(STUDY MATERIAL):
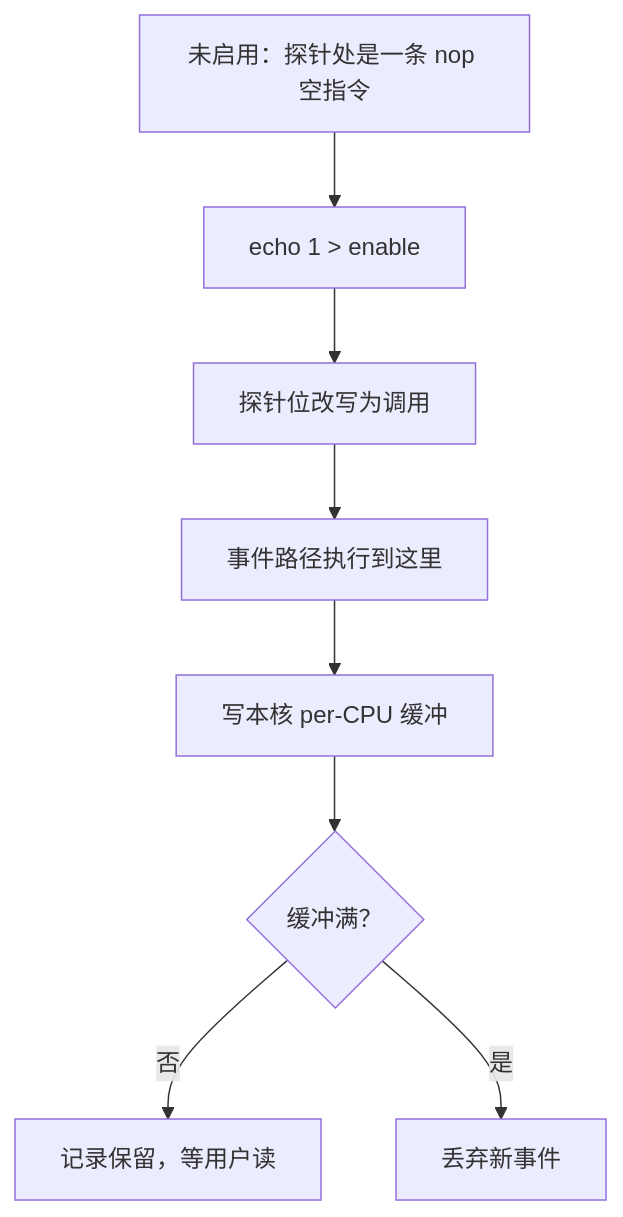
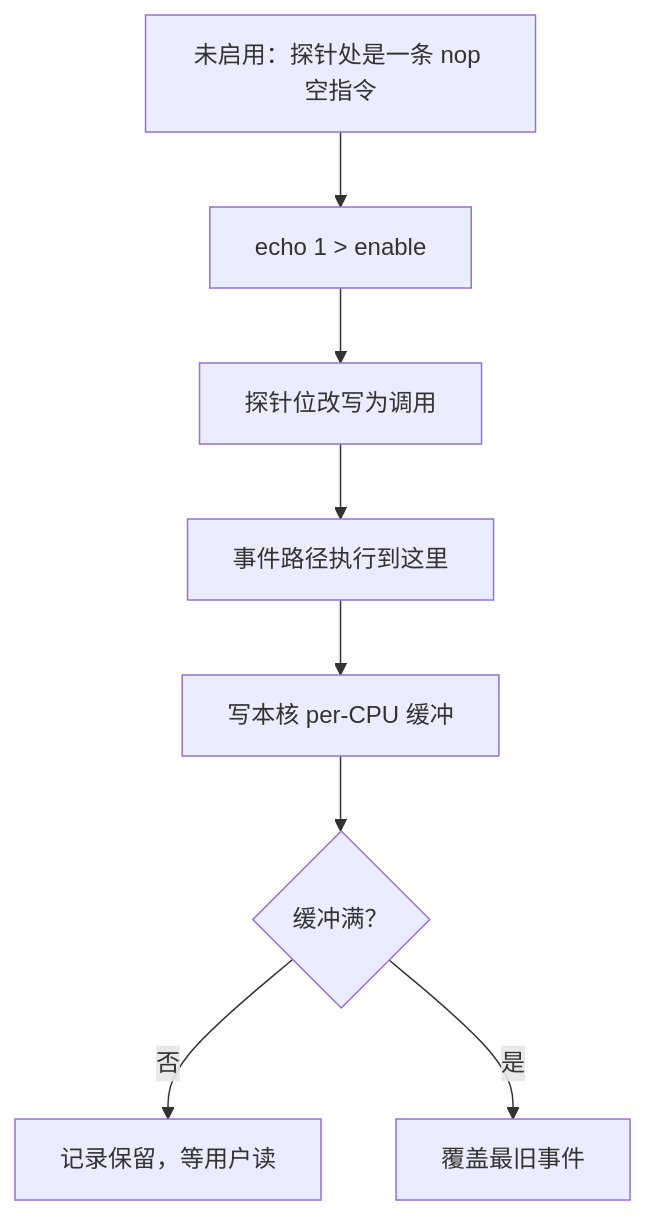
Before and after one commit to xhongduo-tech/xhongduo-tech.github.io: the second of 2 diagrams in docs/cs/ftrace-tracepoints.md, drawn with Mermaid. The commit also changed 5 other files, not shown here.

````diff
--- a/docs/cs/ftrace-tracepoints.md
+++ b/docs/cs/ftrace-tracepoints.md
@@ -43,10 +43,10 @@
 ```mermaid
 flowchart TD
   NOP["未启用：探针处是一条 nop 空指令"] --> ECHO["echo 1 > enable"]
   ECHO --> PATCH["探针位改写为调用"]
   PATCH --> FIRE["事件路径执行到这里"]
   FIRE --> WRITE["写本核 per-CPU 缓冲"]
   WRITE --> FULL{"缓冲满？"}
   FULL -- "否" --> KEEP["记录保留，等用户读"]
-  FULL -- "是" --> DROP["丢弃新事件"]
+  FULL -- "是" --> DROP["覆盖最旧事件"]
 ```
````
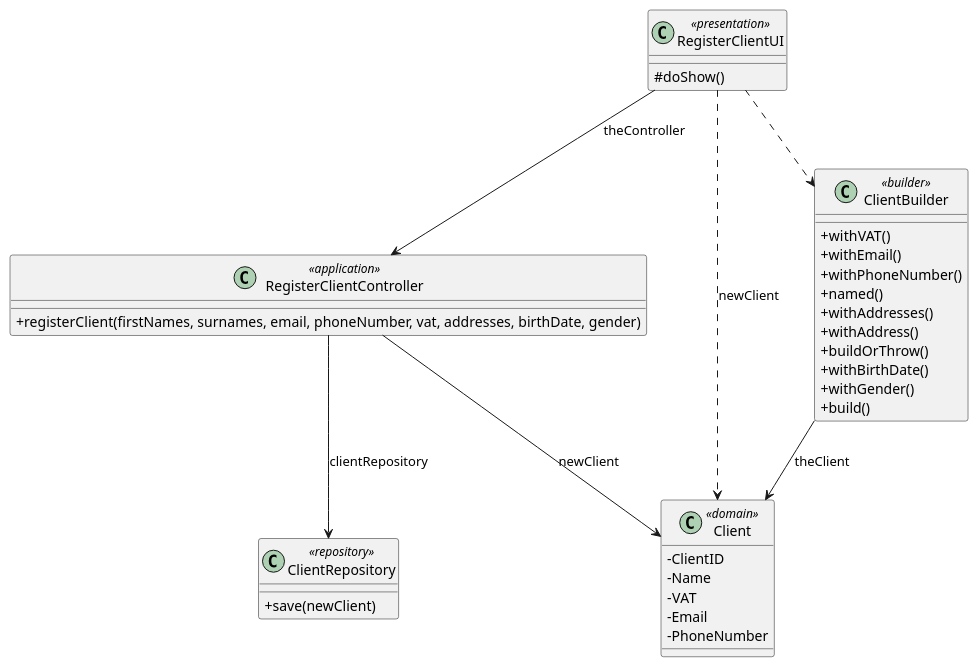
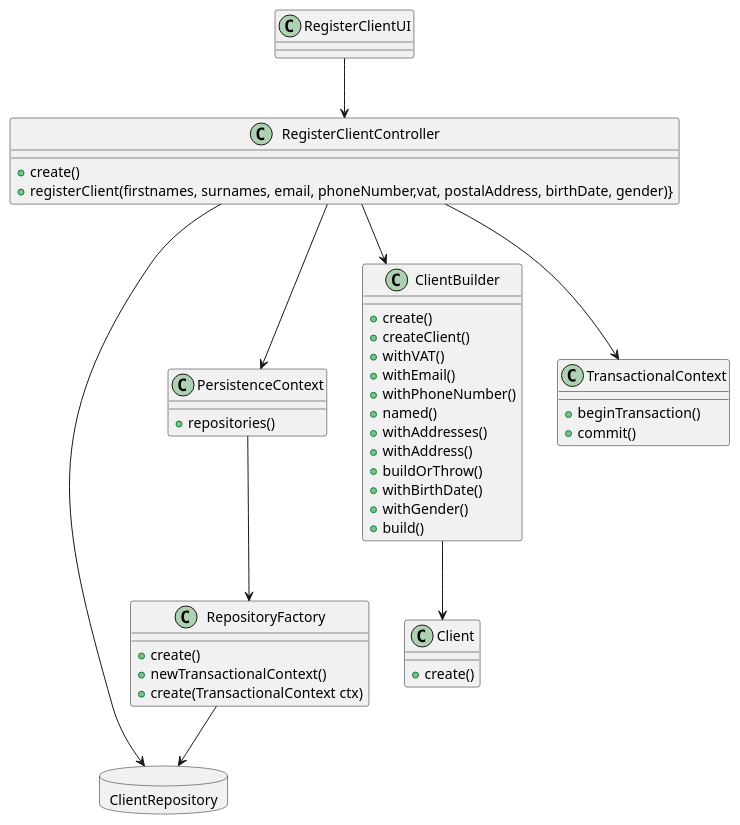
Before and after one commit to ana-albergaria/LAPR4-ISEP: the diagram in docs/1201518/US1003/CD_Client.puml, drawn with PlantUML. The commit also changed 3 other files, not shown here.

```diff
--- a/docs/1201518/US1003/CD_Client.puml
+++ b/docs/1201518/US1003/CD_Client.puml
@@ -1,61 +1,62 @@
 @startuml
-skinparam classAttributeIconSize 0
-
-
-class RegisterClientUI <<presentation>>
-class RegisterClientController <<application>>
-class Client <<domain>>
-class ClientRepository <<repository>>
-class ClientBuilder <<builder>>
-
-class Client {
-- ClientID
-- Name
-- VAT
-- Email
-- PhoneNumber
+class RegisterClientUI{
 }
 
-class ClientRepository{
-+save(newClient)
+class RegisterClientController{
++create()
++registerClient(firstnames, surnames, email, phoneNumber,vat, postalAddress, birthDate, gender)}
 }
 
 
-class ClientBuilder {
+class PersistenceContext{
++repositories()
+}
+
+class RepositoryFactory{
++create()
++newTransactionalContext()
++create(TransactionalContext ctx)
+}
+
+database ClientRepository{
+}
+
+class Client{
++create()
+}
+
+class ClientBuilder{
++create()
++createClient()
 +withVAT()
 +withEmail()
 +withPhoneNumber()
 +named()
 +withAddresses()
 +withAddress()
 +buildOrThrow()
 +withBirthDate()
 +withGender()
 +build()
 }
 
+class TransactionalContext{
++beginTransaction()
++commit()
+}
 
 
+RegisterClientUI --> RegisterClientController
 
+RegisterClientController-->ClientBuilder
+RegisterClientController -->PersistenceContext
+RegisterClientController -->TransactionalContext
+RegisterClientController-->ClientRepository
 
-class RegisterClientController {
-  +registerClient(firstNames, surnames, email, phoneNumber, vat, addresses, birthDate, gender)
-}
+ClientBuilder --> Client
 
-class RegisterClientUI {
-    #doShow()
+PersistenceContext -->RepositoryFactory
 
-}
-
-RegisterClientUI --> RegisterClientController : theController
-RegisterClientController --> Client : newClient
-RegisterClientController --> ClientRepository : clientRepository
-
-
-
-RegisterClientUI ..> Client : newClient
-
-ClientBuilder --> Client : theClient
-RegisterClientUI ..> ClientBuilder
+RepositoryFactory -->ClientRepository
 
 @enduml
```
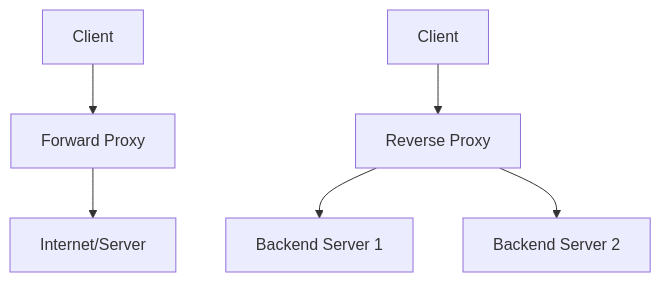
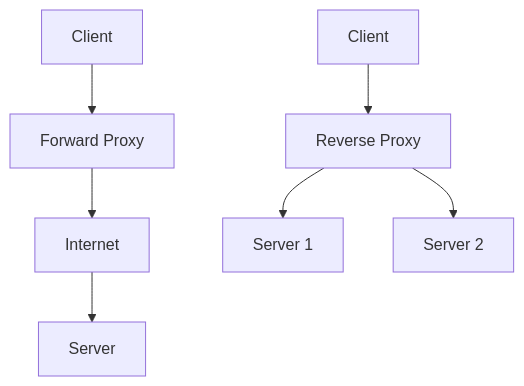
One commit to VrushankPatel/interview-matters changed the diagram in proxy-forward-and-reverse/README.md. Above: the diagram before and after it, drawn with Mermaid. The commit also changed other lines of this file and 5 other files, not shown here.

Commit message:
kb: update topics DevOps & Infrastructure as Code, Proxy forward and reverse, Concurrency & Parallelism, Database Indexing Best Practices, API Gateway Design

````diff
--- a/proxy-forward-and-reverse/README.md
+++ b/proxy-forward-and-reverse/README.md
@@ -29,8 +99,10 @@
 ```mermaid
 graph TD;
     A[Client] --> B[Forward Proxy];
-    B --> C[Internet/Server];
-    D[Client] --> E[Reverse Proxy];
-    E --> F[Backend Server 1];
-    E --> G[Backend Server 2];
+    B --> C[Internet];
+    C --> D[Server];
+
+    E[Client] --> F[Reverse Proxy];
+    F --> G[Server 1];
+    F --> H[Server 2];
 ```
````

(EXERCISE REQUIREMENTS):
The answer must consist of every line above that contains the word "FULL".

(WORKED SOLUTION):
   WRITE --> FULL{"缓冲满？"}
   FULL -- "否" --> KEEP["记录保留，等用户读"]
-  FULL -- "是" --> DROP["丢弃新事件"]
+  FULL -- "是" --> DROP["覆盖最旧事件"]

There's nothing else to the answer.